My plan for Italy is to spend 10 days traversing the country east to west beginning in my great Grandfathers home village (or my best guess of his home village). He's been a tricky bloke to nail down. There are multiple clues in death certificates and oral stories but no documents. No birth certificate, no baptism registration. There is a recent global family of origin family tree put together by Antonio Perin in which Lorenzo Perin appears under his original family name. This is evidence of his existence and confirms that he did live in the district where I will begin my journey.
In 1880, between February and April, Lorenzo and Catterina and two children made the journey from their kitchen to Marseilles overland. What transport they used I'm not sure, but it would have been an arduous trip for a family carrying their worldly possessions and little money. Over 300 Italians from their district made this journey around the same time, so perhaps they were travelling with company. Their ultimate destination was Barcelona, their embarkation point for paradise.
They may have travelled by horse and cart as would all journeys in the mid 19th Century but part of the journey may have been by rail. Between 1860 and 1880, after the unification of Italy, there was an explosion of rail networks across Northern Italy. It would, in fact, have been possible to undertake almost the entire journey by rail in 1880.
For a peasant family that would have been unheard of, unimaginable ten years earlier. Could they have afforded such travel? What would it have cost? How often did these services operate and did they connect? I don't have answers to these questions but I intend to gain some insight into the modern experience of this journey as I attempt to retrace their steps using the local rail network.
|Italian Rail Network 1861|
I will buy tickets at local stations for trains with no booking system using my halting "Italian for Travellers". I will plan each next step as I go, checking that my assumed itinerary is the one that locals confirm may have been the route of my ancestors.
At this stage I will begin near Conegliano in Veneto and follow a route which will take me via Treviso, Padua, Verona, Brescia, Bergamo, Milan, Novara, Torina, Cuneo, Ventimigia the cross the border to Nice and finally Marseilles, the second city of France. Interestingly Nice, France's third city, was most recently part of Piedmont, Italy until it was annexed by France in 1860.
Each stage is short and will give give me time to walk the streets of these mostly minor and middle sized towns at the end of each day before returning next morning to pick up my next train.I have allowed about seven days for this. You can get a fast train and complete the journey in one day but I imagine Lorenzo and his comrades may have spent close to a month on this leg of their trip. I want the local experience.

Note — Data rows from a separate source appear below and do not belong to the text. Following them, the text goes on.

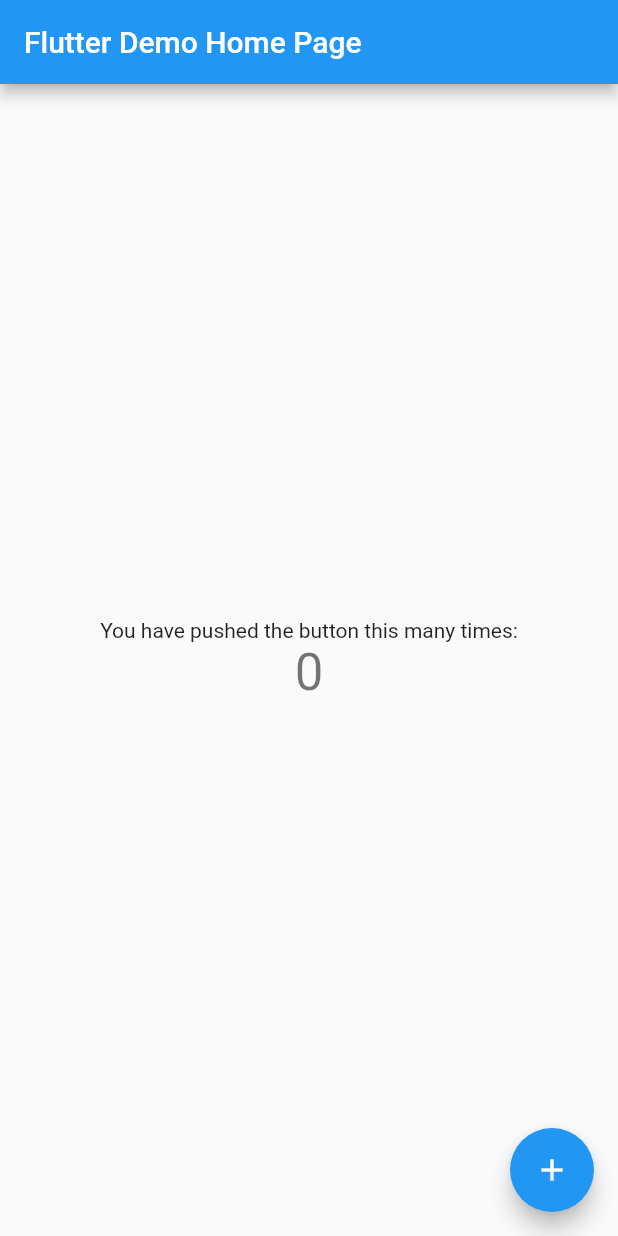
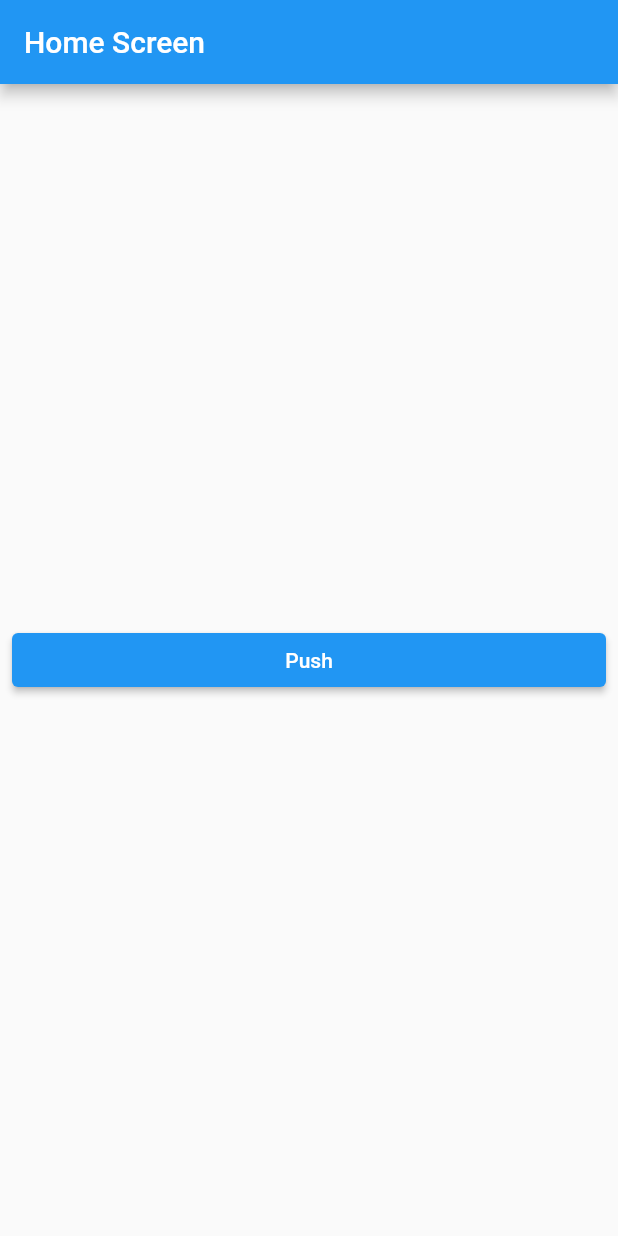
Before and after one commit to projectbinbin/navigation_1123, a Flutter app: the screen it shows after launch, on a phone screen of 412 x 824 dp. Run offline on Flutter 3.47's test engine with Material 2 defaults, Android fonts, the phone set to English and light mode, and no system bars.

Commit message:
네비게이션

```diff
--- /dev/null
+++ b/lib/layout/main_layout.dart
@@ -0,0 +1,29 @@
+import 'package:flutter/material.dart';
+
+class MainLayout extends StatelessWidget {
+  final String title;
+  final List<Widget> children;
+
+  const MainLayout({
+    required this.title,
+    required this.children,
+    Key? key,
+  }) : super(key: key);
+
+  @override
+  Widget build(BuildContext context) {
+    return Scaffold(
+      appBar: AppBar(
+        title: Text(title),
+      ),
+      body: Padding(
+        padding: const EdgeInsets.symmetric(horizontal: 8.0),
+        child: Column(
+          mainAxisAlignment: MainAxisAlignment.center,
+          crossAxisAlignment: CrossAxisAlignment.stretch,
+          children: children,
+        ),
+      ),
+    );
+  }
+}
--- a/lib/main.dart
+++ b/lib/main.dart
@@ -1,115 +1,10 @@
 import 'package:flutter/material.dart';
+import 'package:navigation_1123/screen/home_screen.dart';
 
 void main() {
-  runApp(const MyApp());
+  runApp(
+    const MaterialApp(
+      home: HomeScreen(),
+    ),
+  );
 }
-
-class MyApp extends StatelessWidget {
-  const MyApp({super.key});
-
-  // This widget is the root of your application.
-  @override
-  Widget build(BuildContext context) {
-    return MaterialApp(
-      title: 'Flutter Demo',
-      theme: ThemeData(
-        // This is the theme of your application.
-        //
-        // Try running your application with "flutter run". You'll see the
-        // application has a blue toolbar. Then, without quitting the app, try
-        // changing the primarySwatch below to Colors.green and then invoke
-        // "hot reload" (press "r" in the console where you ran "flutter run",
-        // or simply save your changes to "hot reload" in a Flutter IDE).
-        // Notice that the counter didn't reset back to zero; the application
-        // is not restarted.
-        primarySwatch: Colors.blue,
-      ),
-      home: const MyHomePage(title: 'Flutter Demo Home Page'),
-    );
-  }
-}
-
-class MyHomePage extends StatefulWidget {
-  const MyHomePage({super.key, required this.title});
-
-  // This widget is the home page of your application. It is stateful, meaning
-  // that it has a State object (defined below) that contains fields that affect
-  // how it looks.
-
-  // This class is the configuration for the state. It holds the values (in this
-  // case the title) provided by the parent (in this case the App widget) and
-  // used by the build method of the State. Fields in a Widget subclass are
-  // always marked "final".
-
-  final String title;
-
-  @override
-  State<MyHomePage> createState() => _MyHomePageState();
-}
-
-class _MyHomePageState extends State<MyHomePage> {
-  int _counter = 0;
-
-  void _incrementCounter() {
-    setState(() {
-      // This call to setState tells the Flutter framework that something has
-      // changed in this State, which causes it to rerun the build method below
-      // so that the display can reflect the updated values. If we changed
-      // _counter without calling setState(), then the build method would not be
-      // called again, and so nothing would appear to happen.
-      _counter++;
-    });
-  }
-
-  @override
-  Widget build(BuildContext context) {
-    // This method is rerun every time setState is called, for instance as done
-    // by the _incrementCounter method above.
-    //
-    // The Flutter framework has been optimized to make rerunning build methods
-    // fast, so that you can just rebuild anything that needs updating rather
-    // than having to individually change instances of widgets.
-    return Scaffold(
-      appBar: AppBar(
-        // Here we take the value from the MyHomePage object that was created by
-        // the App.build method, and use it to set our appbar title.
-        title: Text(widget.title),
-      ),
-      body: Center(
-        // Center is a layout widget. It takes a single child and positions it
-        // in the middle of the parent.
-        child: Column(
-          // Column is also a layout widget. It takes a list of children and
-          // arranges them vertically. By default, it sizes itself to fit its
-          // children horizontally, and tries to be as tall as its parent.
-          //
-          // Invoke "debug painting" (press "p" in the console, choose the
-          // "Toggle Debug Paint" action from the Flutter Inspector in Android
-          // Studio, or the "Toggle Debug Paint" command in Visual Studio Code)
-          // to see the wireframe for each widget.
-          //
-          // Column has various properties to control how it sizes itself and
-          // how it positions its children. Here we use mainAxisAlignment to
-          // center the children vertically; the main axis here is the vertical
-          // axis because Columns are vertical (the cross axis would be
-          // horizontal).
-          mainAxisAlignment: MainAxisAlignment.center,
-          children: <Widget>[
-            const Text(
-              'You have pushed the button this many times:',
-            ),
-            Text(
-              '$_counter',
-              style: Theme.of(context).textTheme.headline4,
-            ),
-          ],
-        ),
-      ),
-      floatingActionButton: FloatingActionButton(
-        onPressed: _incrementCounter,
-        tooltip: 'Increment',
-        child: const Icon(Icons.add),
-      ), // This trailing comma makes auto-formatting nicer for build methods.
-    );
-  }
-}
--- /dev/null
+++ b/lib/screen/home_screen.dart
@@ -0,0 +1,26 @@
+import 'package:flutter/material.dart';
+import 'package:navigation_1123/layout/main_layout.dart';
+import 'package:navigation_1123/screen/route_one_screen.dart';
+
+class HomeScreen extends StatelessWidget {
+  const HomeScreen({Key? key}) : super(key: key);
+
+  @override
+  Widget build(BuildContext context) {
+    return MainLayout(
+      title: 'Home Screen',
+      children: [
+        ElevatedButton(
+          onPressed: () {
+            Navigator.of(context).push(
+              MaterialPageRoute(
+                builder: (context) => RouteOneScreen(),
+              ),
+            );
+          },
+          child: Text('Push'),
+        ),
+      ],
+    );
+  }
+}
```
Also changed, not shown: lib/screen/route_one_screen.dart (added, +29 -0 lines), lib/screen/route_three_screen.dart (added, +15 -0 lines), lib/screen/route_two_screen.dart (added, +15 -0 lines).
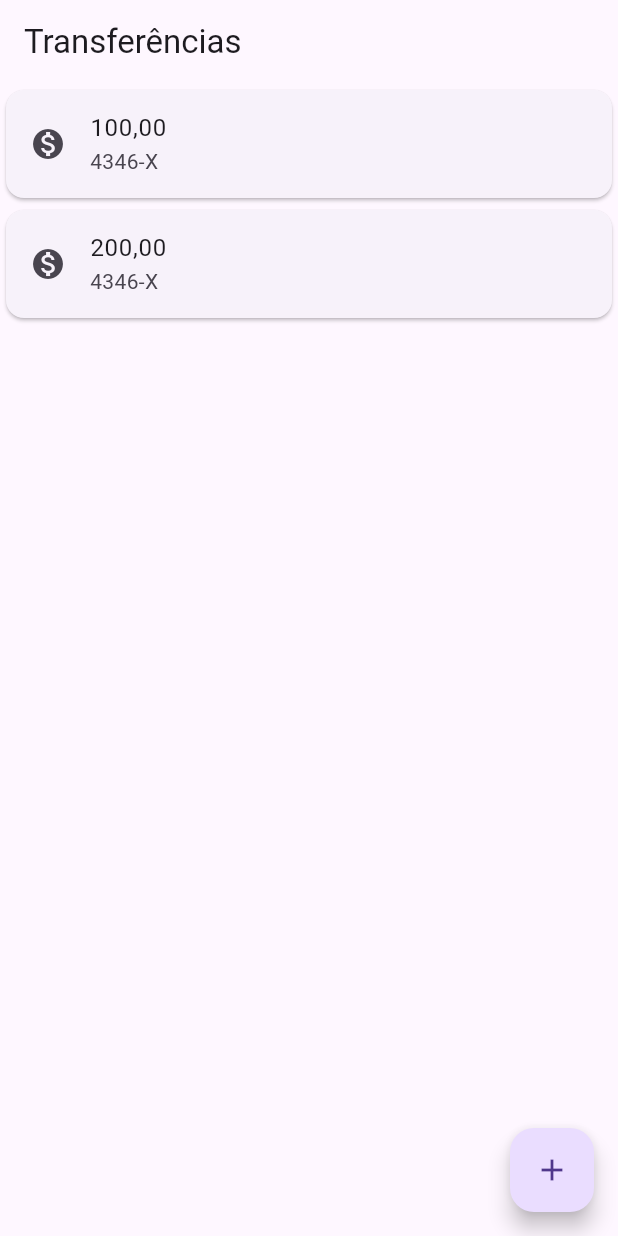
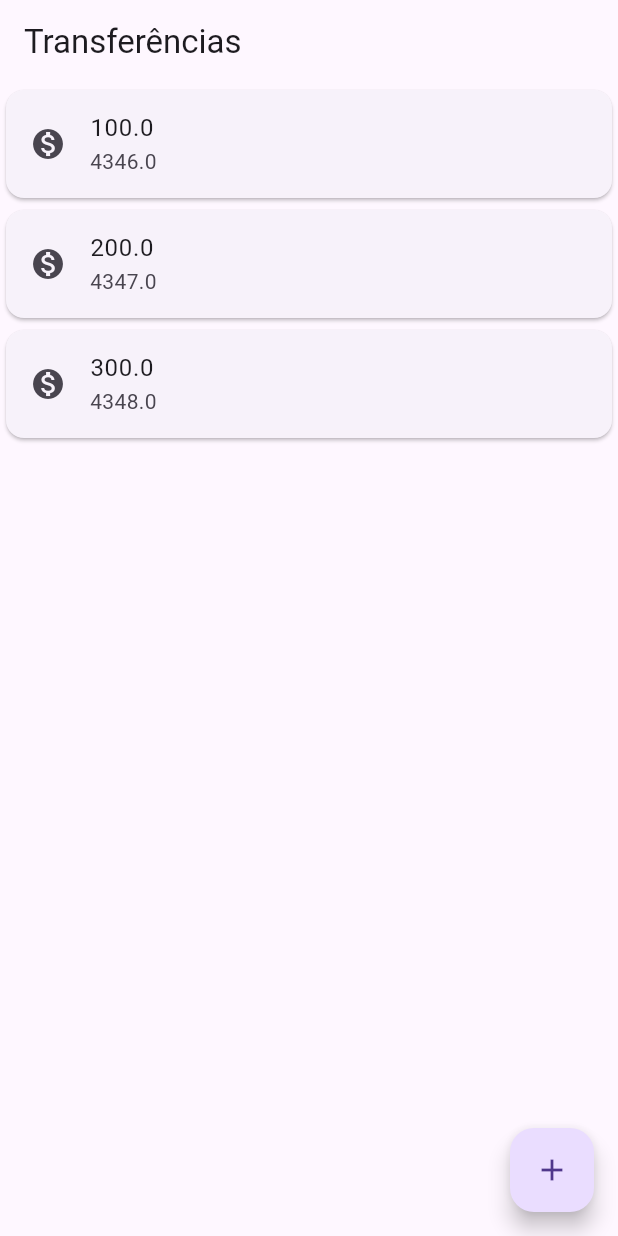
Before and after one commit to tiag0cabral/byteBank, a Flutter app: the screen it shows after launch, on a phone screen of 412 x 824 dp. Run offline on Flutter 3.47's test engine with Material 3 defaults, Android fonts, the phone set to English and light mode, and no system bars.

```diff
--- a/app/lib/main.dart
+++ b/app/lib/main.dart
@@ -2,30 +2,50 @@ import 'package:flutter/material.dart';
 
 void main() => runApp(MaterialApp(
       home: Scaffold(
-        body: const Column(
-          children: [
-            Card(
-              child: ListTile(
-                leading: Icon(Icons.monetization_on),
-                title: Text('100,00'),
-                subtitle: Text('4346-X'),
-              ),
-            ),
-            Card(
-              child: ListTile(
-                leading: Icon(Icons.monetization_on),
-                title: Text('200,00'),
-                subtitle: Text('4346-X'),
-              ),
-            ),
-          ],
-        ),
+        body: ListaTransferencia(),
         appBar: AppBar(
           title: const Text('Transferências'),
         ),
         floatingActionButton: FloatingActionButton(
           onPressed: () {},
-          child: Icon(Icons.add),
+          child: const Icon(Icons.add),
         ),
       ),
     ));
+
+class ListaTransferencia extends StatelessWidget {
+  @override
+  Widget build(BuildContext context) {
+    return const Column(
+      children: <Widget>[
+        ItemTransferencia(Transferencia(100.0, 4346)),
+        ItemTransferencia(Transferencia(200.0, 4347)),
+        ItemTransferencia(Transferencia(300.0, 4348)),
+      ],
+    );
+  }
+}
+
+class ItemTransferencia extends StatelessWidget {
+  final Transferencia _transferencia;
+
+  const ItemTransferencia(this._transferencia);
+
+  @override
+  Widget build(BuildContext context) {
+    return Card(
+      child: ListTile(
+        leading: Icon(Icons.monetization_on),
+        title: Text(_transferencia.valor.toString()),
+        subtitle: Text(_transferencia.idTransacao.toString()),
+      ),
+    );
+  }
+}
+
+class Transferencia {
+  final double valor;
+  final double idTransacao;
+
+  const Transferencia(this.valor, this.idTransacao);
+}
```
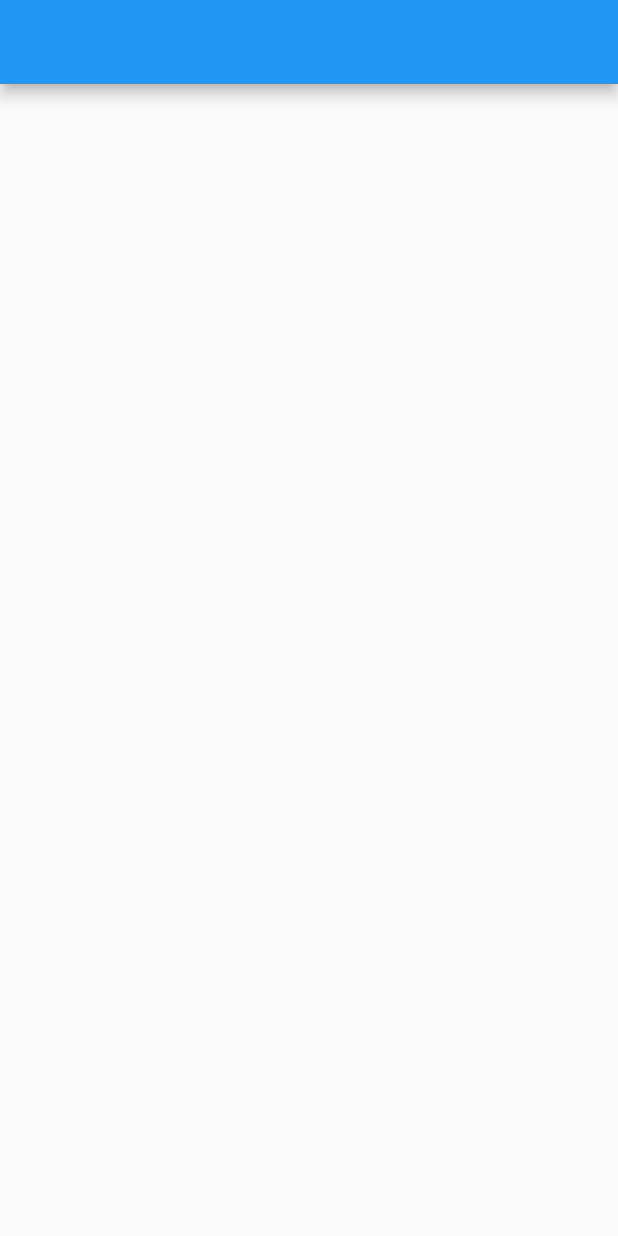
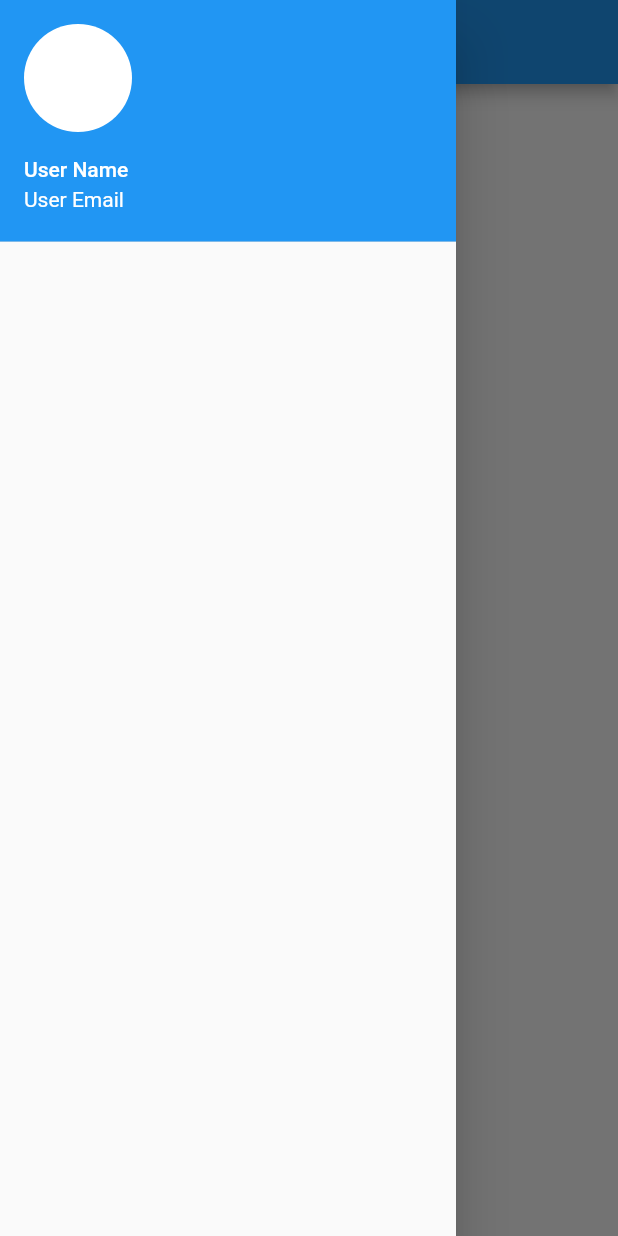
Before and after one commit to takuchalle/flat_flutter, a Flutter app: the screen it shows after launch, with the side drawer open (before the commit the screen has no drawer), on a phone screen of 412 x 824 dp. Run offline on Flutter 3.47's test engine with Material 2 defaults, Android fonts, the phone set to English and light mode, and no system bars.

Commit message:
Add Drawer

```diff
--- /dev/null
+++ b/lib/flat_drawer.dart
@@ -0,0 +1,27 @@
+import 'package:flutter/material.dart';
+
+class FlatDrawer extends StatefulWidget {
+  @override
+  _FlatDrawerState createState() => _FlatDrawerState();
+}
+
+class _FlatDrawerState extends State<FlatDrawer> {
+  Widget _buildUserAccountsDrawerHeader() {
+    return UserAccountsDrawerHeader(
+      accountName: Text("User Name"),
+      accountEmail: Text("User Email"),
+      currentAccountPicture: CircleAvatar(
+        backgroundColor: Colors.white,
+      ),
+    );
+  }
+
+  @override
+  Widget build(BuildContext context) {
+    return Drawer(
+      child: Column(
+        children: <Widget>[_buildUserAccountsDrawerHeader()],
+      ),
+    );
+  }
+}
--- a/lib/flat_list.dart
+++ b/lib/flat_list.dart
@@ -1,3 +1,4 @@
+import 'package:flat_flutter/flat_drawer.dart';
 import 'package:flutter/material.dart';
 
 class FlatList extends StatelessWidget {
@@ -5,6 +6,7 @@ class FlatList extends StatelessWidget {
   Widget build(BuildContext context) {
     return Scaffold(
       appBar: AppBar(),
+      drawer: FlatDrawer(),
     );
   }
 }
```
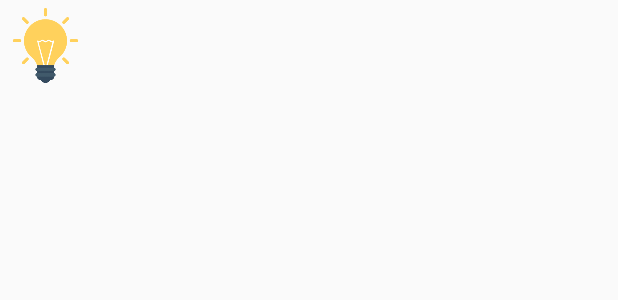
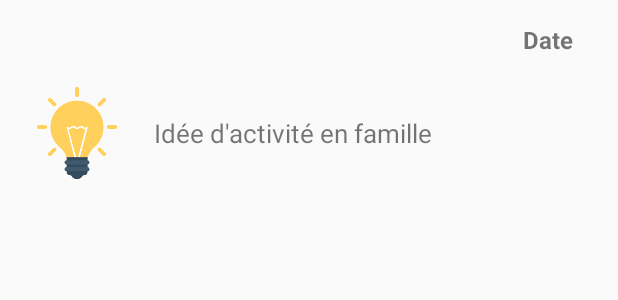
Before and after one commit to ongphil/justkidding_app, an Android app: the layout layout_image_text.xml on its own in the app's theme, with its tools: preview values and no code run, on a phone screen of 412 x 824 dp. Shown: the top 300 px of the screen. Run offline under Robolectric (Android 15) with nearby library versions, the phone set to English and light mode, and no system bars.

Commit message:
Historique des notifications OK et chargement des images dans l'historique des activités amélioré

```diff
--- a/app/src/main/res/layout/layout_image_text.xml
+++ b/app/src/main/res/layout/layout_image_text.xml
@@ -2,21 +2,44 @@
 <LinearLayout xmlns:android="http://schemas.android.com/apk/res/android"
     android:layout_width="fill_parent"
     android:layout_height="fill_parent"
-    android:orientation="horizontal" >
-    <ImageView
-        android:id="@+id/icon"
-        android:layout_width="50dp"
-        android:layout_height="50dp"
-        android:layout_marginBottom="5dp"
-        android:layout_marginLeft="5dp"
-        android:layout_marginRight="5dp"
-        android:layout_marginTop="5dp"
-        android:src="@drawable/idea" />
+    android:orientation="vertical">
+
     <TextView
-        android:id="@+id/ItemNotification"
-        android:layout_width="wrap_content"
+        android:id="@+id/tv_notif_date"
+        android:layout_width="match_parent"
         android:layout_height="wrap_content"
-        android:textSize="20sp"
-        android:paddingTop="5dp"/>
+        android:gravity="right|center_vertical"
+        android:paddingTop="15dp"
+        android:paddingEnd="30dp"
+        android:text="Date"
+        android:textSize="16sp"
+        android:textStyle="bold" />
+
+    <LinearLayout
+        android:layout_width="match_parent"
+        android:layout_height="wrap_content"
+        android:orientation="horizontal"
+        android:paddingBottom="15dp">
+
+        <ImageView
+            android:id="@+id/iv_notif_icon"
+            android:layout_width="0dp"
+            android:layout_height="wrap_content"
+            android:layout_gravity="center_vertical"
+            android:layout_weight="2"
+            android:adjustViewBounds="true"
+            android:scaleX="0.6"
+            android:scaleY="0.6"
+            android:src="@drawable/idea" />
+
+        <TextView
+            android:id="@+id/tv_notif_text"
+            android:layout_width="0dp"
+            android:layout_height="wrap_content"
+            android:layout_gravity="center_vertical"
+            android:layout_weight="6"
+            android:text="Idée d'activité en famille"
+            android:textSize="17sp" />
+    </LinearLayout>
 
 </LinearLayout>
```
Also changed, not shown: app/src/main/java/justkidding/justkidding/AdvicesFragment.java (+15 -13 lines), app/src/main/java/justkidding/justkidding/HistoryFragment.java (+10 -4 lines), app/src/main/java/justkidding/justkidding/NotificationAdapter.java (added, +52 -0 lines), app/src/main/java/justkidding/justkidding/NotificationClass.java (added, +38 -0 lines), app/src/main/res/drawable-v24/icon_animaux.png (added), app/src/main/res/drawable-v24/icon_chevaliers.png (added).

|Italian Rail Network 1870|
I have a friend who did do a similar journey down the Rhine (he's of German descent) following the same route as a passenger on a container vessel.
My sea experience will come on my next adventure. I am planning to visit Papua New Guinea to stand on the beach where the 300 Italians were delivered to begin a disastrous six months in their imagined, but devastatingly disappointing, paradise in the Pacific.